Texas Instruments Selects Certicom to Secure Next-Generation of Government-Issued Identification Documents
Certicom’s Elliptic Curve and RSA Cryptography to increase security and performance of TI’s smart IC platform
Mississauga, Ontario and Dallas, Texas (November 12, 2007)
Certicom Corp. (TSX: CIC) today announced that Texas Instruments Incorporated (TI) (NYSE: TXN) is licensing Certicom's Elliptic Curve Cryptography (ECC) technology to deliver enhanced security as part of the TI RF360 next-generation, smart integrated circuit (IC) platform for government-issued electronic identification (e-ID) documents (www.ti.com/govid). With Certicom's embedded ECC technology, TI can now offer faster and more secure processing of electronic passports (e-passports) and other government-issued electronic IDs.
Under terms of the agreement, TI is licensing Certicom's advanced low power ECC/RSA hardware acceleration IP core and cryptographic software for its RF360 smart IC platform.
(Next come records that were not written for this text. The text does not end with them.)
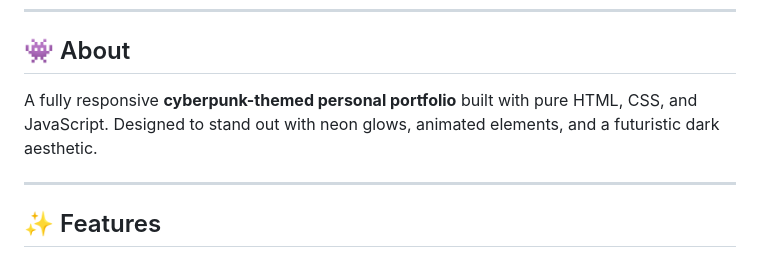
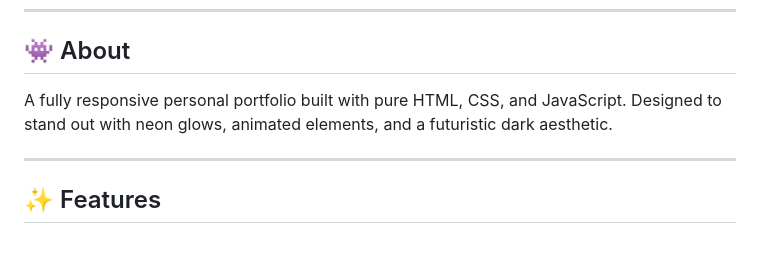
Before and after one commit to ShreyaLbs/Shreya-Portfolio, a Markdown page: README.md, the part around the change. GitHub-like rendering.

Commit message:
Update portfolio description in README
Removed 'cyberpunk-themed' from the portfolio description.

```diff
--- a/README.md
+++ b/README.md
@@ -15,7 +15,7 @@
 
 ## 👾 About
 
-A fully responsive **cyberpunk-themed personal portfolio** built with pure HTML, CSS, and JavaScript. Designed to stand out with neon glows, animated elements, and a futuristic dark aesthetic.
+A fully responsive  personal portfolio built with pure HTML, CSS, and JavaScript. Designed to stand out with neon glows, animated elements, and a futuristic dark aesthetic.
 
 ---
 
```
This agreement with Certicom helps position TI as a leader in next-generation secure chip technology for the government e-ID market and builds upon the existing alliance between the companies where TI is using Certicom’s ECC expertise and technology for standards-based RFID authentication and encryption.
"Combining Certicom’s crypto engine with our FRAM memory and MSP430 processor core enables TI's new platform for government-issued IDs to operate at a significantly higher performance level with respect to speed and security," said Julie England, vice president of Texas Instruments. "This partnership is key to offering high assurance that personal information on government-issued passports and documents can be processed quickly and securely."
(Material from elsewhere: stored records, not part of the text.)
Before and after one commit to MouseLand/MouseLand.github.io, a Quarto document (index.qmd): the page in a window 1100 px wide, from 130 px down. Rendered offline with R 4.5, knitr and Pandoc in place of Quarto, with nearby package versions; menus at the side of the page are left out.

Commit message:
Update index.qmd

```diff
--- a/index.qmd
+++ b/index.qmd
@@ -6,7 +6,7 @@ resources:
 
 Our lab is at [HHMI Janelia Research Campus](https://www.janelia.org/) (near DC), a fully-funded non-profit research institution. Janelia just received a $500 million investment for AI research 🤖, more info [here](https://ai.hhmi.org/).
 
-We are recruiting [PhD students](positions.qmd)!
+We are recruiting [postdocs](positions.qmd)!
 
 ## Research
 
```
Implementing Certicom’s ECC technology, TI can ensure long-term compliance with the National Institute of Standards and Technology (NIST) SP800-78 key management requirements for FIPS 201 Personal Identity Verification (PIV) cards as well as with international e-passport requirements. Compliance is also provided with Suite B key agreement algorithms that were established as part of the NSA's Cryptographic Modernization Program to protect both sensitive and classified data. As the primary source of Suite B technology, Certicom is recognized by industry and government agencies to be the leading provider of ECC and Suite B-based solutions. Certicom holds more than 20 Suite B-related patents.
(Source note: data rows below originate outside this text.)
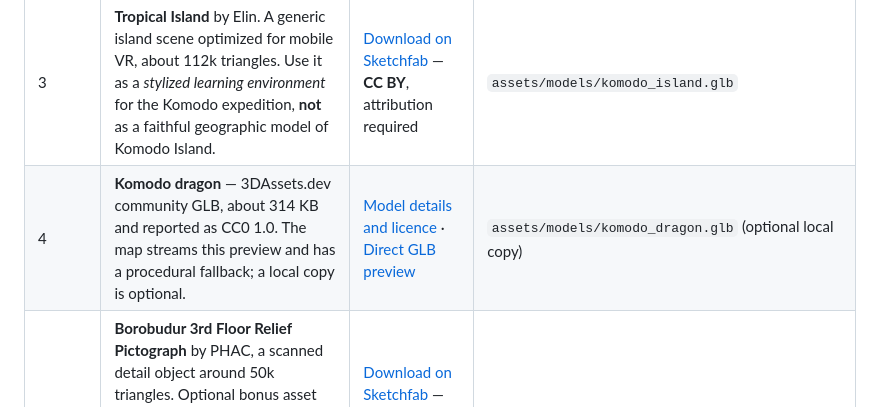
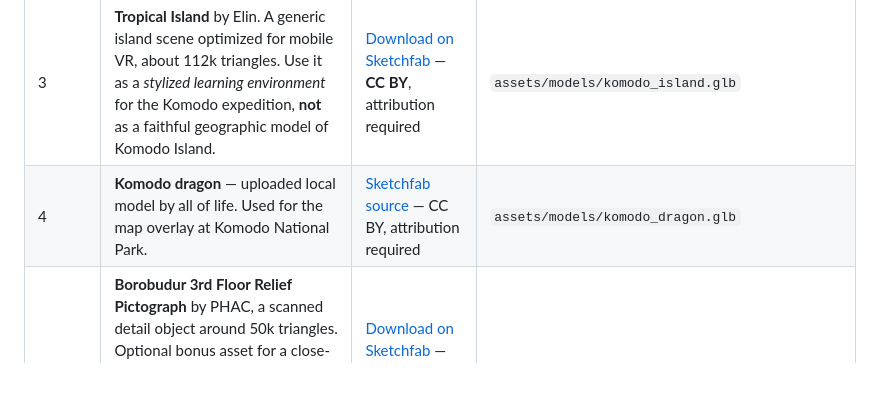
Before and after one commit to AnggaConni/SainsCultureBoardGame, a Markdown page: ASSET_CATALOG.md, the part around the change. Drawn GitHub-style; blank space fills up the shorter version.

Commit message:
Record local Komodo dragon and Elin model assets

```diff
--- a/ASSET_CATALOG.md
+++ b/ASSET_CATALOG.md
@@ -9,7 +9,7 @@ This project expects **local GLB files**, not links embedded from third-party vi
 | 1 | **Borobudur temple complex** — no new download required for initial testing: this file already exists in this repository. However, its creator and license are not documented in the old asset README, so verify provenance before public institutional use or redistribution. | Existing file; provenance pending | `assets/models/borobudur_temple.glb` |
 | 2 | **Candi Siwa Prambanan** by PixForge. Free download on Sketchfab, **CC BY**. The listing says it is AI-generated and has about 1.7 million triangles; treat it as an illustrative asset, not a verified archaeological reconstruction. Decimate it in Blender before web use. | [Download on Sketchfab](https://sketchfab.com/3d-models/candi-siwa-prambanan-d7d633ba14be4ba7aeef1500f32e13f0) — attribution required | `assets/models/prambanan_temple.glb` |
 | 3 | **Tropical Island** by Elin. A generic island scene optimized for mobile VR, about 112k triangles. Use it as a *stylized learning environment* for the Komodo expedition, **not** as a faithful geographic model of Komodo Island. | [Download on Sketchfab](https://sketchfab.com/3d-models/tropical-island-f91862f8c38b481aa19edccac851eefb) — **CC BY**, attribution required | `assets/models/komodo_island.glb` |
-| 4 | **Komodo dragon** — 3DAssets.dev community GLB, about 314 KB and reported as CC0 1.0. The map streams this preview and has a procedural fallback; a local copy is optional. | [Model details and licence](https://3dassets.dev/assets/reptiles-amphibians-and-minibeasts-komodo-dragon-9ed37a2d) · [Direct GLB preview](https://cdn.3dassets.dev/assets/22431/v1/model.glb) | `assets/models/komodo_dragon.glb` (optional local copy) |
+| 4 | **Komodo dragon** — uploaded local model by all of life. Used for the map overlay at Komodo National Park. | [Sketchfab source](https://sketchfab.com/3d-models/komodo-dragon-0b8679521991420a8b48a6e63018f52c) — CC BY, attribution required | `assets/models/komodo_dragon.glb` |
 | 5 | **Borobudur 3rd Floor Relief Pictograph** by PHAC, a scanned detail object around 50k triangles. Optional bonus asset for a close-up relief learning mission. The listing carries a NoAI restriction; this is relevant if you plan any AI training/use, not ordinary display in this game. | [Download on Sketchfab](https://sketchfab.com/3d-models/borobudur-3rd-floor-relief-pictograph-2c49eeb628684757b8f0f87165a12007) — **CC BY**, attribution required | `assets/models/borobudur_relief_3rd_floor.glb` |
 
 The two Sketchfab temple/animal assets with CC BY licences require creator attribution, a link to the source/licence, and an indication if you modified the model. Keep the attribution in this file (or an in-app credits panel) when releasing the game.
```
"Cryptographic algorithms are changing. With NIST’s requirement to cease using RSA-1024 after the year 2008 for PIV key management, TI is demonstrating security leadership by offering an e-ID platform with 256-bit ECC that is as strong as RSA with 3,072 bits. As the market for contactless technologies, such as e-passports, continues on a path of rapid growth, Certicom is completely committed to ensuring that the cryptographic security of these devices can be made robust well into the foreseeable future," said Bill Lattin, chief technology officer at Certicom. "We look forward to further collaborations with TI to offer their customers our efficient, next-generation crypto solutions"